ranger of the Evil Eye had appeared, not as before, bearing down on them with eagle speed, but as if from a long journey; his horse lame and with drooping head; the Arnaoot himself covered with dust, apparently scarcely able to keep his seat. "By the life of your child," he said, "give a cup of water to one who faints with thirst." The nurse, with Constans in her arms, got a bowl of the desired liquid, and presented it. Ere the parched lips of the stranger touched the wave, the vessel fell from his hands. The women started back, while he, at the same moment darting forward, tore with strong arm the child from her embrace. Already both were gone--with arrowy speed they traversed the plain, while her shrieks, and cries for assistance, called together all the domestics. They followed on the track of the ravisher, and none had yet returned. Now, as night closed in, one by one they came back; they had nothing to relate; they had scoured the woods, crossed the hills--they could not even discover the route which the

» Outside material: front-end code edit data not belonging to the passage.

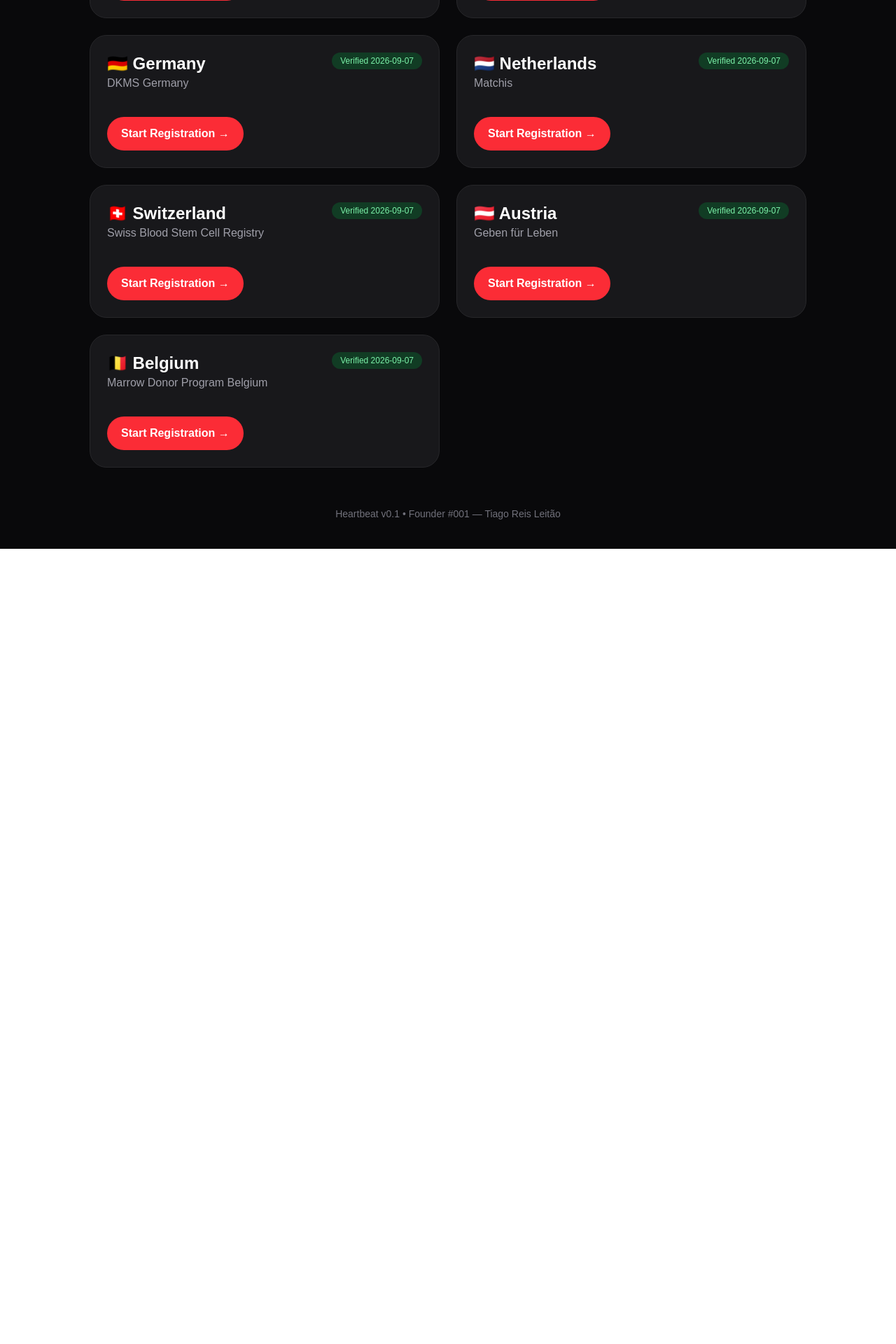
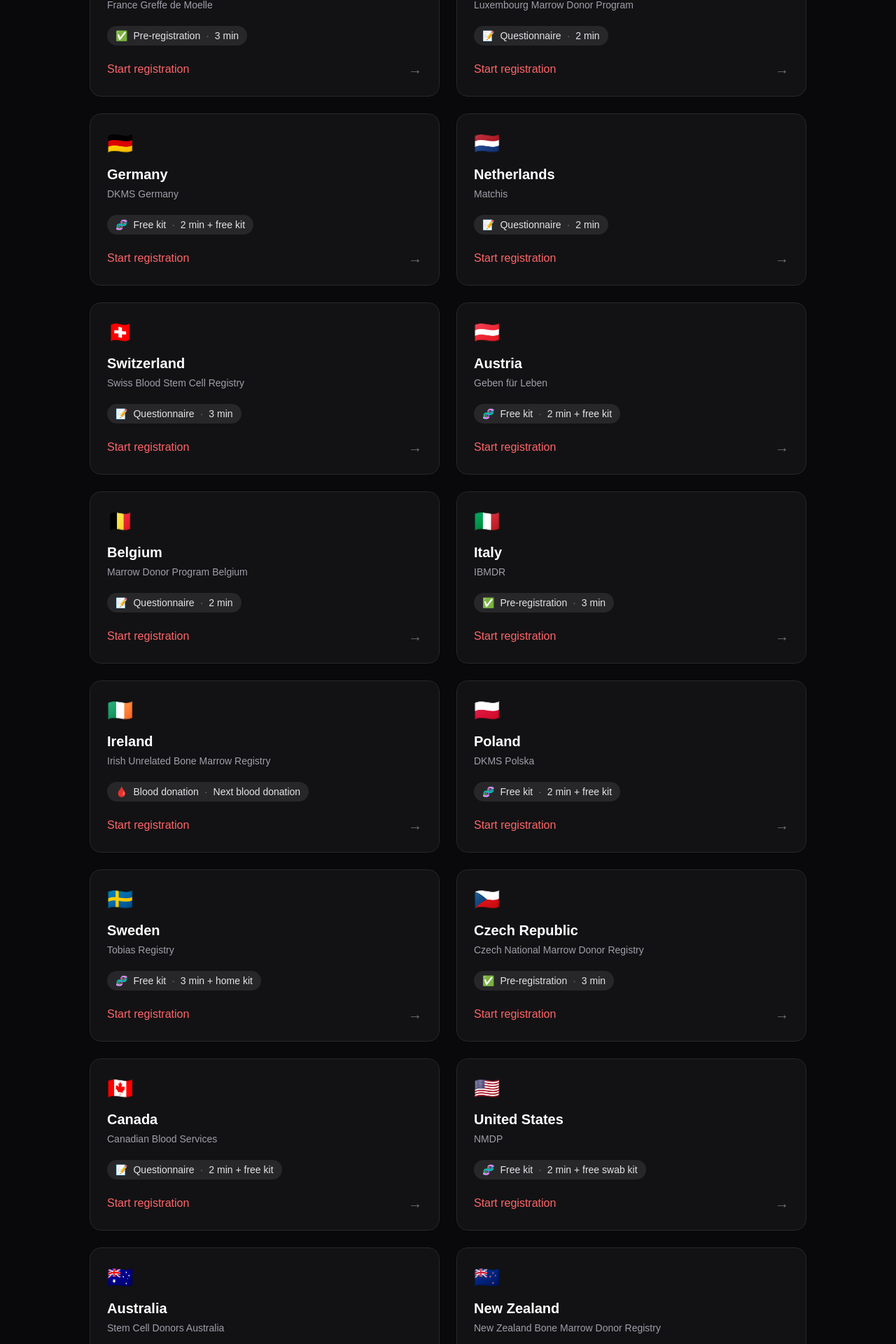
Before and after one commit to OneMatchOrg/onematch-web, a Next.js app: page / in a window 1280 px wide. Shown: the part 880-2800 px from the top of the page at 70% size. Before the commit the page ends 1664 px from the top, so only its background shows below. Built offline with nearby package versions, Linux system fonts and the light colour scheme.

Commit message:
❤️ milestone: 25 verified L3 registries worldwide

```diff
--- a/components/CountryCard.tsx
+++ b/components/CountryCard.tsx
@@ -1,51 +1,69 @@
 import Link from "next/link";
 import { Country } from "@/data/countries";
 
-export default function CountryCard({ country }: { country: Country }) {
-  const badgeColor =
-    country.status === "verified"
-      ? "bg-green-900/60 text-green-300"
-      : country.status === "review"
-      ? "bg-yellow-900/60 text-yellow-300"
-      : "bg-zinc-800 text-zinc-300";
+type Props = {
+  country: Country;
+};
 
-  const buttonText = country.directRegistration
-    ? "Start Registration →"
-    : "Official Registry →";
+const registrationInfo = {
+  questionnaire: {
+    icon: "📝",
+    label: "Questionnaire",
+  },
+  kit: {
+    icon: "🧬",
+    label: "Free kit",
+  },
+  "blood-donation": {
+    icon: "🩸",
+    label: "Blood donation",
+  },
+  "pre-registration": {
+    icon: "✅",
+    label: "Pre-registration",
+  },
+};
+
+export default function CountryCard({ country }: Props) {
+  const info = registrationInfo[country.registrationType];
+
+  const href = country.landingPage ?? country.registrationUrl;
 
   return (
-    <div className="bg-zinc-900 border border-zinc-800 rounded-3xl p-6 hover:border-red-500 transition duration-300">
-      <div className="flex justify-between items-start mb-3">
+    <Link
+      href={href}
+      target={country.landingPage ? "_self" : "_blank"}
+      rel={country.landingPage ? undefined : "noopener noreferrer"}
+      className="group block rounded-2xl border border-zinc-800 bg-zinc-900/60 hover:bg-zinc-900 hover:border-red-500 transition-all duration-300 p-6"
+    >
+      <div className="flex items-start justify-between">
         <div>
-          <h3 className="text-2xl font-bold">
-            {country.flag} {country.name}
+          <div className="text-3xl mb-3">{country.flag}</div>
+
+          <h3 className="text-xl font-semibold group-hover:text-red-400 transition-colors">
+            {country.name}
           </h3>
 
-          <p className="text-zinc-400">{country.registry}</p>
+          <p className="text-zinc-400 text-sm mt-1">{country.registry}</p>
         </div>
+      </div>
 
-        <span className={`${badgeColor} text-xs px-3 py-1 rounded-full`}>
-          Verified {country.verified}
+      <div className="mt-5 inline-flex items-center gap-2 rounded-full bg-zinc-800 px-3 py-1 text-sm text-zinc-200">
+        <span>{info.icon}</span>
+        <span>{info.label}</span>
+        <span className="text-zinc-500">·</span>
+        <span>{country.estimatedTime}</span>
+      </div>
+
+      <div className="mt-5 flex items-center justify-between">
+        <span className="text-red-400 font-medium">
+          Start registration
+        </span>
+
+        <span className="text-zinc-500 group-hover:text-red-400 transition-colors text-xl">
+          →
         </span>
       </div>
-
-      {country.landingPage ? (
-        <Link
-          href={country.landingPage}
-          className="inline-block mt-6 bg-red-500 hover:bg-red-600 transition rounded-full px-5 py-3 font-semibold"
-        >
-          {buttonText}
-        </Link>
-      ) : (
-        <a
-          href={country.registrationUrl}
-          target="_blank"
-          rel="noopener noreferrer"
-          className="inline-block mt-6 bg-red-500 hover:bg-red-600 transition rounded-full px-5 py-3 font-semibold"
-        >
-          {buttonText}
-        </a>
-      )}
-    </div>
+    </Link>
   );
 }
--- a/data/countries.ts
+++ b/data/countries.ts
@@ -8,6 +8,15 @@
   registrationUrl: string;
 
   directRegistration: boolean;
+
+  registrationType:
+    | "questionnaire"
+    | "kit"
+    | "blood-donation"
+    | "pre-registration";
+
+  estimatedTime: string;
+
   verified: string;
 
   status: "verified" | "review" | "coming-soon";
@@ -23,7 +32,9 @@
     registrationUrl:
       "https://plataforma.dadiva.ipst.pt/donor/marrow/self-assessment",
     directRegistration: true,
-    verified: "Today",
+    registrationType: "questionnaire",
+    estimatedTime: "2 min",
+    verified: "2026-09-07",
     status: "verified",
   },
 
@@ -34,7 +45,9 @@
     registry: "REDMO",
     registrationUrl: "https://fcarreras.org/donamedula",
     directRegistration: true,
-    verified: "Today",
+    registrationType: "pre-registration",
+    estimatedTime: "3 min",
+    verified: "2026-09-07",
     status: "verified",
   },
 
@@ -45,7 +58,9 @@
     registry: "France Greffe de Moelle",
     registrationUrl: "https://www.dondemoelleosseuse.fr/se_preinscrire",
     directRegistration: true,
-    verified: "Today",
+    registrationType: "pre-registration",
+    estimatedTime: "3 min",
+    verified: "2026-09-07",
     status: "verified",
   },
 
@@ -56,7 +71,9 @@
     registry: "Luxembourg Marrow Donor Program",
     registrationUrl: "https://www.dondemoelle.lu/devenir-donneur/s-inscrire",
     directRegistration: true,
-    verified: "Today",
+    registrationType: "questionnaire",
+    estimatedTime: "2 min",
+    verified: "2026-09-07",
     status: "verified",
   },
 
@@ -67,6 +84,8 @@
     registry: "DKMS Germany",
     registrationUrl: "https://www.dkms.de/aktiv-werden/spender-werden",
     directRegistration: true,
+    registrationType: "kit",
+    estimatedTime: "2 min + free kit",
     verified: "2026-09-07",
     status: "verified",
   },
@@ -76,8 +95,11 @@
     name: "Netherlands",
     flag: "🇳🇱",
     registry: "Matchis",
-  registrationUrl: "https://www.matchis.nl/en/become-donor/how-do-i-register-stem-cell-donor",
+    registrationUrl:
+      "https://www.matchis.nl/en/become-donor/how-do-i-register-stem-cell-donor",
     directRegistration: true,
+    registrationType: "questionnaire",
+    estimatedTime: "2 min",
     verified: "2026-09-07",
     status: "verified",
   },
@@ -87,8 +109,11 @@
     name: "Switzerland",
     flag: "🇨🇭",
     registry: "Swiss Blood Stem Cell Registry",
-  registrationUrl: "https://www.blutstammzellspende.ch/de/registrieren/blutstammzellspender-werden",
+    registrationUrl:
+      "https://www.blutstammzellspende.ch/de/registrieren/blutstammzellspender-werden",
     directRegistration: true,
+    registrationType: "questionnaire",
+    estimatedTime: "3 min",
     verified: "2026-09-07",
     status: "verified",
   },
@@ -98,8 +123,11 @@
     name: "Austria",
     flag: "🇦🇹",
     registry: "Geben für Leben",
-  registrationUrl: "https://www.gebenfuerleben.at/werde-jetzt-stammzellspenderin/",
+    registrationUrl:
+      "https://www.gebenfuerleben.at/werde-jetzt-stammzellspenderin/",
     directRegistration: true,
+    registrationType: "kit",
+    estimatedTime: "2 min + free kit",
     verified: "2026-09-07",
     status: "verified",
   },
@@ -109,8 +137,222 @@
     name: "Belgium",
     flag: "🇧🇪",
     registry: "Marrow Donor Program Belgium",
-  registrationUrl: "https://www.stemcelldonor.be/become-a-donor/registration/",
+    registrationUrl:
+      "https://www.stemcelldonor.be/become-a-donor/registration/",
     directRegistration: true,
+    registrationType: "questionnaire",
+    estimatedTime: "2 min",
+    verified: "2026-09-07",
+    status: "verified",
+  },
+
+  {
+    code: "IT",
+    name: "Italy",
+    flag: "🇮🇹",
+    registry: "IBMDR",
+    registrationUrl:
+      "https://ibmdr.galliera.it/come-diventare-donatore/informazioni-per-i-donatori/iscrizione",
+    directRegistration: true,
+    registrationType: "pre-registration",
+    estimatedTime: "3 min",
+    verified: "2026-09-07",
+    status: "verified",
+  },
+
+  {
+    code: "IE",
+    name: "Ireland",
+    flag: "🇮🇪",
+    registry: "Irish Unrelated Bone Marrow Registry",
+    registrationUrl:
+      "https://www.giveblood.ie/bone-marrow/can_i_join_the_bone_marrow_registry/",
+    directRegistration: true,
+    registrationType: "blood-donation",
+    estimatedTime: "Next blood donation",
+    verified: "2026-09-07",
+    status: "verified",
+  },
+
+  {
+    code: "PL",
+    name: "Poland",
+    flag: "🇵🇱",
+    registry: "DKMS Polska",
+    registrationUrl: "https://www.dkms.pl/dzialaj/zostan-dawca",
+    directRegistration: true,
+    registrationType: "kit",
+    estimatedTime: "2 min + free kit",
+    verified: "2026-09-07",
+    status: "verified",
+  },
+
+  {
+    code: "SE",
+    name: "Sweden",
+    flag: "🇸🇪",
+    registry: "Tobias Registry",
+    registrationUrl: "https://tobiasregistret.se/en",
+    directRegistration: true,
+    registrationType: "kit",
+    estimatedTime: "3 min + home kit",
+    verified: "2026-09-07",
+    status: "verified",
+  },
+
+  {
+    code: "CZ",
+    name: "Czech Republic",
+    flag: "🇨🇿",
+    registry: "Czech National Marrow Donor Registry",
+    registrationUrl: "https://registr.kostnidren.cz/chci-pomoct/",
+    directRegistration: true,
+    registrationType: "pre-registration",
+    estimatedTime: "3 min",
+    verified: "2026-09-07",
+    status: "verified",
+  },
+
+  {
+    code: "CA",
+    name: "Canada",
+    flag: "🇨🇦",
+    registry: "Canadian Blood Services",
+    registrationUrl: "https://perfectmatch.blood.ca/stem/",
+    directRegistration: true,
+    registrationType: "questionnaire",
+    estimatedTime: "2 min + free kit",
+    verified: "2026-09-07",
+    status: "verified",
+  },
+
+  {
+    code: "US",
+    name: "United States",
+    flag: "🇺🇸",
+    registry: "NMDP",
+    registrationUrl: "https://www.nmdp.org/get-involved/join-the-registry",
+    directRegistration: true,
+    registrationType: "kit",
+    estimatedTime: "2 min + free swab kit",
+    verified: "2026-09-07",
+    status: "verified",
+  },
+
+  {
+    code: "AU",
+    name: "Australia",
+    flag: "🇦🇺",
+    registry: "Stem Cell Donors Australia",
+    registrationUrl:
+      "https://stemcelldonors.org.au/join-the-registry/when-i-donate-blood/",
+    directRegistration: true,
+    registrationType: "blood-donation",
+    estimatedTime: "Next blood donation",
+    verified: "2026-09-07",
+    status: "verified",
+  },
+
+  {
+    code: "NZ",
+    name: "New Zealand",
+    flag: "🇳🇿",
+    registry: "New Zealand Bone Marrow Donor Registry",
+    registrationUrl: "https://www.bonemarrow.org.nz/join-us/how-to-join/",
+    directRegistration: true,
+    registrationType: "blood-donation",
+    estimatedTime: "Book first appointment",
+    verified: "2026-09-07",
+    status: "verified",
+  },
+
+  {
+  code: "JP",
+  name: "Japan",
+  flag: "🇯🇵",
+  registry: "Japan Marrow Donor Program",
+  registrationUrl: "https://www.jmdp.or.jp/reg/",
+  directRegistration: true,
+  registrationType: "pre-registration",
+  estimatedTime: "5 min + 2 mL blood sample",
+  verified: "2026-09-07",
+  status: "verified",
+},
+
+{
+  code: "BR",
+  name: "Brazil",
+  flag: "🇧🇷",
+  registry: "REDOME",
+  registrationUrl: "https://redome.inca.gov.br/doadores/",
+  directRegistration: true,
+  registrationType: "blood-donation",
+  estimatedTime: "Visit hemocenter",
+  verified: "2026-09-07",
+  status: "verified",
+},
+
+{
+  code: "AR",
+  name: "Argentina",
+  flag: "🇦🇷",
+  registry: "INCUCAI",
+  registrationUrl: "https://sintra.incucai.gov.ar/cph/donante/",
+  directRegistration: true,
+  registrationType: "blood-donation",
+  estimatedTime: "Book at collection center",
+  verified: "2026-09-07",
+  status: "verified",
+},
+
+{
+  code: "CL",
+  name: "Chile",
+  flag: "🇨🇱",
+  registry: "DKMS Chile",
+  registrationUrl: "https://www.dkms.cl/involucrate/conviertete-en-donante",
+  directRegistration: true,
+  registrationType: "kit",
+  estimatedTime: "2 min + home kit",
+  verified: "2026-09-07",
+  status: "verified",
+},
+
+{
+  code: "HK",
+  name: "Hong Kong",
+  flag: "🇭🇰",
+  registry: "Hong Kong Bone Marrow Donor Registry",
+  registrationUrl: "https://www5.ha.org.hk/rcbts/bm-reg?lang=en",
+  directRegistration: true,
+  registrationType: "blood-donation",
+  estimatedTime: "Visit donor centre",
+  verified: "2026-09-07",
+  status: "verified",
+},
+
+{
+  code: "DK",
+  name: "Denmark",
+  flag: "🇩🇰",
+  registry: "Danish Stem Cell Donor Registry",
+  registrationUrl: "https://bloddonor.dk/stamcelledonor/",
+  directRegistration: true,
+  registrationType: "blood-donation",
+  estimatedTime: "During blood donor registration",
+  verified: "2026-09-07",
+  status: "verified",
+},
+
+{
+  code: "FI",
+  name: "Finland",
+  flag: "🇫🇮",
+  registry: "Finnish Stem Cell Registry",
+  registrationUrl: "https://www.veripalvelu.fi/en/stem-cell-registry/join-the-finnish-stem-cell-registry/",
+  directRegistration: true,
+  registrationType: "kit",
+  estimatedTime: "2 min + home swab kit",
   verified: "2026-09-07",
   status: "verified",
 },
```
Lines whose indentation alone changed are shown as unchanged.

It seemed longer than 22 pages. This is a story of kidnapping, murder, blood feuds, and convenient coincidence in the Balkans. It is wretchedly overwritten, and wore out my dictionary with place names and boat types. Given its subject matter, it's a surprisingly dull slog. Give this one a pass, fead her masterpiece Frankenstein instead.